This summer Rastogi will get help from Lake City High School Chemistry teacher Kevin Haler, investigating the use of gold and silver nanoparticles to improve the sensitivity and speed of pathogen detection. That research partnership will be funded over the next two summers by a $15,000 M.J. Murdock Grant.

“We are trying to reduce the time it takes to identify and quantify the bacteria,” Rastogi said. “Standard tests currently take 18-24 hours. We hope to bring the time it takes to identify a pathogen down to 2 or 3 hours.”

With the use of the magnetic particles, you can capture the organisms from a larger sample and get a more sensitive analysis and accurate reading, he added.

When the improvement is incorporated into biosensors, it will result in more rapid pathogen detection, ensuring freshness, and consumer safety. The biosensor will have direct application to perishable foods like spinach, peanut butter and meat, all of which have been sources of major E. coli outbreaks in the recent past.

The BNAL also works collaboratively with University of Idaho Professor Tom Bitterwolf to develop a zinc detection probe on modified silica nanoparticles and mesoporous silica particles. That BNAL team is synthesizing organic molecules that link to those particles—and only those—providing extremely accurate identification.

“Doctor Rastogi is an enthusiastic and highly skilled organic chemist. He has a strong confidence that he can synthesize required organic chemicals for use in our nanosensors, and has succeeded in developing a number of nanomaterials for our research,” said Larry Branen, University of Idaho Vice President for Northern Idaho and Director of BNAL. “Shiva is a strong team member and leader for our group.”

BNAL research focuses on applications of nanotechnology and biosensors to food, agricultural, environmental and health systems.
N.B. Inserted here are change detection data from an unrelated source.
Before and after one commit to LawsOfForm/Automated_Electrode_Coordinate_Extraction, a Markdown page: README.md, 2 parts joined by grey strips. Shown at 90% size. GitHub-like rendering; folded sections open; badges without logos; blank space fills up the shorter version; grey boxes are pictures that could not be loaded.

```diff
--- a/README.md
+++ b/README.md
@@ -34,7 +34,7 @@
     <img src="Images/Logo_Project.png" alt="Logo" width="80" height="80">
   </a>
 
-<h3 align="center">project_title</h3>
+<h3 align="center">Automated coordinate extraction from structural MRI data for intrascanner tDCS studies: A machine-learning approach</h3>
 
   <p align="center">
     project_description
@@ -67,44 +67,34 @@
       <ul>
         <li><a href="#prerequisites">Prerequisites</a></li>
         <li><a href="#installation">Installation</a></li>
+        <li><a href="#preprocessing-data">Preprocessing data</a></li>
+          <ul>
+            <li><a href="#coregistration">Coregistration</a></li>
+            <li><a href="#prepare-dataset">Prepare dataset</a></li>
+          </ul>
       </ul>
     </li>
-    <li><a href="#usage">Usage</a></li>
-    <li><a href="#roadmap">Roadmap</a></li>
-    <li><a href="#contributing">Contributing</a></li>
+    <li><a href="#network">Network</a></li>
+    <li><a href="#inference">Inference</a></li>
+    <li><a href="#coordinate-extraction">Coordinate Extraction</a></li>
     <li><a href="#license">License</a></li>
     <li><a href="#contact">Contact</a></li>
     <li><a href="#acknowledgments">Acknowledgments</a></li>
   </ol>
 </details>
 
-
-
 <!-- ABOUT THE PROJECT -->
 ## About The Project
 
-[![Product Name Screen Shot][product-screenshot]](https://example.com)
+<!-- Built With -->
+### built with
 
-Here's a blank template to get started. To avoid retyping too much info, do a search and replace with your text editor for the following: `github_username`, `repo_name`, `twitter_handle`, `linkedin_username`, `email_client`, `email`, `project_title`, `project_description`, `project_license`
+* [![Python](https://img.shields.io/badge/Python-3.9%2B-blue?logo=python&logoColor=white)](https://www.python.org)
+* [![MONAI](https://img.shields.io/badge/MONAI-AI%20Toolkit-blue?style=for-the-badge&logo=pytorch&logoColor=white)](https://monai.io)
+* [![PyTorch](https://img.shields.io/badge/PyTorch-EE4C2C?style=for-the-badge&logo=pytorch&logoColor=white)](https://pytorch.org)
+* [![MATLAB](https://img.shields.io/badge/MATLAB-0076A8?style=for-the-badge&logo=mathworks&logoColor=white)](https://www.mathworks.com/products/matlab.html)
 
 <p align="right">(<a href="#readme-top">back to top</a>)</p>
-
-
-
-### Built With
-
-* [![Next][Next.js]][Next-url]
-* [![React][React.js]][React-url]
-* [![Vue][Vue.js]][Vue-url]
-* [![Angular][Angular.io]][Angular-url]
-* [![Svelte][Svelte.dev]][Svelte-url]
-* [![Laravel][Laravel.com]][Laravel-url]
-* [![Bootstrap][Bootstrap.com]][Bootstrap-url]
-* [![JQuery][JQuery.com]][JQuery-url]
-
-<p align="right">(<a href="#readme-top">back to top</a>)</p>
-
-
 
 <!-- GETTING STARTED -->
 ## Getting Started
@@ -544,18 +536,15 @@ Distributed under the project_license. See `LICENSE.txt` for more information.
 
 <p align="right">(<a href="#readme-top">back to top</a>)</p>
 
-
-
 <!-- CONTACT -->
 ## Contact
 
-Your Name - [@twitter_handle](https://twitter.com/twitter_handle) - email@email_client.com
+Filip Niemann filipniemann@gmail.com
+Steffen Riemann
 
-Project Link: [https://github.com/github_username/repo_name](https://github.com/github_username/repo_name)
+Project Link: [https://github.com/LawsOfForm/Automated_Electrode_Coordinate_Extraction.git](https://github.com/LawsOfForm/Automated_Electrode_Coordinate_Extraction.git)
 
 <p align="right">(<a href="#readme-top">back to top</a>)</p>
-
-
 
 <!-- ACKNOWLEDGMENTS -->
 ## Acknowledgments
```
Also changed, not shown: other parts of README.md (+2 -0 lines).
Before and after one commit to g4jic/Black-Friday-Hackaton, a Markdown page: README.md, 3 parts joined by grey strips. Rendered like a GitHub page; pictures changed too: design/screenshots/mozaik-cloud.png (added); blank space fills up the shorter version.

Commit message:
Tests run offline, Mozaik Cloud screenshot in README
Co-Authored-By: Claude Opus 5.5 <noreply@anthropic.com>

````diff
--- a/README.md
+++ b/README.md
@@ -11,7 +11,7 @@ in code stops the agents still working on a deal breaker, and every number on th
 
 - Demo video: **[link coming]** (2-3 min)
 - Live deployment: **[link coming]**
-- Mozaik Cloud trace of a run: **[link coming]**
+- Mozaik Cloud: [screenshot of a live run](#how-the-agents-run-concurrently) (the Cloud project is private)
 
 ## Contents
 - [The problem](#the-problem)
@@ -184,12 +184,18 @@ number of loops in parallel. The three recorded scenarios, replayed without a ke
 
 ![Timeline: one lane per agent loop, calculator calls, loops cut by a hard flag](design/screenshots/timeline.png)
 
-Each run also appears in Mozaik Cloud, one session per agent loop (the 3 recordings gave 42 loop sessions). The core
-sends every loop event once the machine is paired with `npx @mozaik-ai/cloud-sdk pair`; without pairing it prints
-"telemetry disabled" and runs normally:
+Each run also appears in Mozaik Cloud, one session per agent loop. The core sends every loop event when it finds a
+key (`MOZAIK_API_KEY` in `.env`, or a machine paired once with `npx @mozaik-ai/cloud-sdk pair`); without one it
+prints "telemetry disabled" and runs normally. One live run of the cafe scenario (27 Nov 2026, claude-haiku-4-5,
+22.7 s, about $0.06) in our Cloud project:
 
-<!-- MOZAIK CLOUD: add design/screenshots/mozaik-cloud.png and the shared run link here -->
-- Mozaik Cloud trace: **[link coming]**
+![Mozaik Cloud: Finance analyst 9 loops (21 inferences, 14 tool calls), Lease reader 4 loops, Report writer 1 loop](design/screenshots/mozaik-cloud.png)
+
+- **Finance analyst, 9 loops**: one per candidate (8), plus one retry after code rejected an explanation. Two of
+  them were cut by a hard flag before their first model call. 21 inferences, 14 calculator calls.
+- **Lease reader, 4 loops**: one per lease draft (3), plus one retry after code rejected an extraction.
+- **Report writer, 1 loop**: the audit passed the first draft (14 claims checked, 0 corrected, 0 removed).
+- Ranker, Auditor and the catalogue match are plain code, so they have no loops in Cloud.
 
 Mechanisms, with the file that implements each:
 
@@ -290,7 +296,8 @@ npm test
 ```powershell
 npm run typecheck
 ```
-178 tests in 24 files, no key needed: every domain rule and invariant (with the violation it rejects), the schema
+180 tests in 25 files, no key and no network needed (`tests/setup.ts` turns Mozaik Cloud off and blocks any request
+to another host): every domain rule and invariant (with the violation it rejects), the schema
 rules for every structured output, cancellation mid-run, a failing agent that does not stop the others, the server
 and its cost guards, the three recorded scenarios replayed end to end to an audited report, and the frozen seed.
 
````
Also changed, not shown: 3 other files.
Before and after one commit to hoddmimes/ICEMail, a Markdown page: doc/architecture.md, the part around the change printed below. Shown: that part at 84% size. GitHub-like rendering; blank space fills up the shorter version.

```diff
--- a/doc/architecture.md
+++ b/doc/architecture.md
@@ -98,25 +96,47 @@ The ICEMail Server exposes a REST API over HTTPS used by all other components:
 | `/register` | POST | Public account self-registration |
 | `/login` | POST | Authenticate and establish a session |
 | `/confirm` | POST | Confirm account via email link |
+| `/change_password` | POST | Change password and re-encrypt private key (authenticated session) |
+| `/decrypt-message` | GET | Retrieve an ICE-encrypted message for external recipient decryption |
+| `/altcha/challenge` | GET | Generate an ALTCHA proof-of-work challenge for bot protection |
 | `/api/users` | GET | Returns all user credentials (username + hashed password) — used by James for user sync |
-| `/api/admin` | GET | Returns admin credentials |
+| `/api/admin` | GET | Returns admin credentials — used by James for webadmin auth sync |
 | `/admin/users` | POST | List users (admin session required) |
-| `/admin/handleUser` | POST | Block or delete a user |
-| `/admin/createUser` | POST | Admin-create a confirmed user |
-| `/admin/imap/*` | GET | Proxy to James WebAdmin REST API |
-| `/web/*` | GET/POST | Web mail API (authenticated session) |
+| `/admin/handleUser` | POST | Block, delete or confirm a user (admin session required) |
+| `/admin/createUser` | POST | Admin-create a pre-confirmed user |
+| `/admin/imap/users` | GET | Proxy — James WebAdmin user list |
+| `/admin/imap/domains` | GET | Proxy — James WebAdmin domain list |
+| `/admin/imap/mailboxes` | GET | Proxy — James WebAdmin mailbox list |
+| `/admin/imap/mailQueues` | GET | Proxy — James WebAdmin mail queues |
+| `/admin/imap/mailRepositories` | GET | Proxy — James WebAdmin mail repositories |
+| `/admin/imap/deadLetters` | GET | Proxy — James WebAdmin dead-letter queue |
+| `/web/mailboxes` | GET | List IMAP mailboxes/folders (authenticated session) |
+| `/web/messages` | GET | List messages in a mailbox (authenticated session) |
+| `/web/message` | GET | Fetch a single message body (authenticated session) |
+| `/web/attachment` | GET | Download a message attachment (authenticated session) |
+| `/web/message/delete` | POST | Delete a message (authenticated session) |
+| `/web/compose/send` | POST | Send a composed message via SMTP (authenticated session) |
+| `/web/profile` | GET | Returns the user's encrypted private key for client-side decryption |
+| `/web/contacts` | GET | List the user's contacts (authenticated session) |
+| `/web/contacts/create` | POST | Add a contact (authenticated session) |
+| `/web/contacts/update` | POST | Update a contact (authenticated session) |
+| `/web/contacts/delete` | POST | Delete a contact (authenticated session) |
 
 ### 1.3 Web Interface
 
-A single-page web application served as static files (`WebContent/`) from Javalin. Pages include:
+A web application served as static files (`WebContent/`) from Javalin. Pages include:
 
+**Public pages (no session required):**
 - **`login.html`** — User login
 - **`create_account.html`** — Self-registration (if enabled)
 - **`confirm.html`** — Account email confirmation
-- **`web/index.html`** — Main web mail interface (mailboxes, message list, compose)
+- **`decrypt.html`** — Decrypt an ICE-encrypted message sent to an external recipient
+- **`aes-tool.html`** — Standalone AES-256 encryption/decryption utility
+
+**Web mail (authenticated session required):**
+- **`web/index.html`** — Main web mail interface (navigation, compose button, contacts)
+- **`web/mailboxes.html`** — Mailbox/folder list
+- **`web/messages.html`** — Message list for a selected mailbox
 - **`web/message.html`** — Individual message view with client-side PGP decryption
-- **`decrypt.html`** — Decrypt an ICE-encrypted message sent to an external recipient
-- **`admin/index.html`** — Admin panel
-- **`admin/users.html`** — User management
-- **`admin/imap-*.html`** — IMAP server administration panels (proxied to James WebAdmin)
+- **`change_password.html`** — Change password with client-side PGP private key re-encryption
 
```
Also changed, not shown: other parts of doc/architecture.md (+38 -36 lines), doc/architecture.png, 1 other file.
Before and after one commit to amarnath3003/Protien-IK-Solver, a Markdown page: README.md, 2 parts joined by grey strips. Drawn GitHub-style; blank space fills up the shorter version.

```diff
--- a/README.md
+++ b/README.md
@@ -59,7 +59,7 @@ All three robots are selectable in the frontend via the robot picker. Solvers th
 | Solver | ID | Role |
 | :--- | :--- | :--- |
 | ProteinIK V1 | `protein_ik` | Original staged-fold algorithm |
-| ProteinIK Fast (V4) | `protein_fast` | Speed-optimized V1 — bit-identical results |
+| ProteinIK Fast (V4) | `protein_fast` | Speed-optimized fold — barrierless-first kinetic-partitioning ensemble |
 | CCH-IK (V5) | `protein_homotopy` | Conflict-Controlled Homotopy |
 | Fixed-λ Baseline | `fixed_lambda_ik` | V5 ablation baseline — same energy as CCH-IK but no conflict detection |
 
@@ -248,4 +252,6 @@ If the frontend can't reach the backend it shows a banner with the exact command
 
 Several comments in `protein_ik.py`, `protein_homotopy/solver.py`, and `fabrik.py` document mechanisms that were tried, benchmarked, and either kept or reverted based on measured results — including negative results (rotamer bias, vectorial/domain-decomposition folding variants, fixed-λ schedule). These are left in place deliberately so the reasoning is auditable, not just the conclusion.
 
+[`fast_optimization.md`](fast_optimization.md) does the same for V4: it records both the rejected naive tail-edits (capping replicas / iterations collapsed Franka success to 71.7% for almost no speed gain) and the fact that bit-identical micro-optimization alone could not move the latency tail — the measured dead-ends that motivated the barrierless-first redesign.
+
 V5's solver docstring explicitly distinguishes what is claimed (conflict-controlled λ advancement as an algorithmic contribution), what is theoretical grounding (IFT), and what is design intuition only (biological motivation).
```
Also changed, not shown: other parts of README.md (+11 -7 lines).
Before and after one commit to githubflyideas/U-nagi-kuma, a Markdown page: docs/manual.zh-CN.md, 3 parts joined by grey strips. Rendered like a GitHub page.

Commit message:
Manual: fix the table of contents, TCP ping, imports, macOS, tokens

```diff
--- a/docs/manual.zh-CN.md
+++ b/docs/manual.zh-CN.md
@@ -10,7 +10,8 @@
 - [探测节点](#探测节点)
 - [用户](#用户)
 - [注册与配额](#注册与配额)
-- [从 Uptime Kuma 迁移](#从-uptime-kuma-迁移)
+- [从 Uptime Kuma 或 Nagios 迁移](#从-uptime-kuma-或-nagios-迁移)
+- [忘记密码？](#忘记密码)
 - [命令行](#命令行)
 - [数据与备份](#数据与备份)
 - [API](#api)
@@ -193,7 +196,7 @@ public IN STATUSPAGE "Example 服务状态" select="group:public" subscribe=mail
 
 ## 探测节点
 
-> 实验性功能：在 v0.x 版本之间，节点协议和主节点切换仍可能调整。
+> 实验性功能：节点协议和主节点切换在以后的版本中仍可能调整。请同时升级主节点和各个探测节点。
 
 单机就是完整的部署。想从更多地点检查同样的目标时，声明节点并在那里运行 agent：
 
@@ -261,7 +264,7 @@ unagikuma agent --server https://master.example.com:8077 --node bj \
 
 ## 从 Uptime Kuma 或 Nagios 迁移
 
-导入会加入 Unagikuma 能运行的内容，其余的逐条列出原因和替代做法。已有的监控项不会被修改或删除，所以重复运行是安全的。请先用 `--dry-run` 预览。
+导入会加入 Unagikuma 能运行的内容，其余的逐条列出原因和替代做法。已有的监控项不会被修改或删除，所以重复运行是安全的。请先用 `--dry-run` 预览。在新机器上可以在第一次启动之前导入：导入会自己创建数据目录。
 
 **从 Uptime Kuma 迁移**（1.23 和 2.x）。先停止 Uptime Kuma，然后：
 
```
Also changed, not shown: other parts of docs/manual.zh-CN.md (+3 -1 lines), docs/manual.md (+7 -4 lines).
The University of Idaho Coeur d’Alene Science Lab, where Rastogi and other BNAL scientists work, is equipped for organic synthesis, nanomaterials synthesis, molecular biology, microbiology and food and water science research.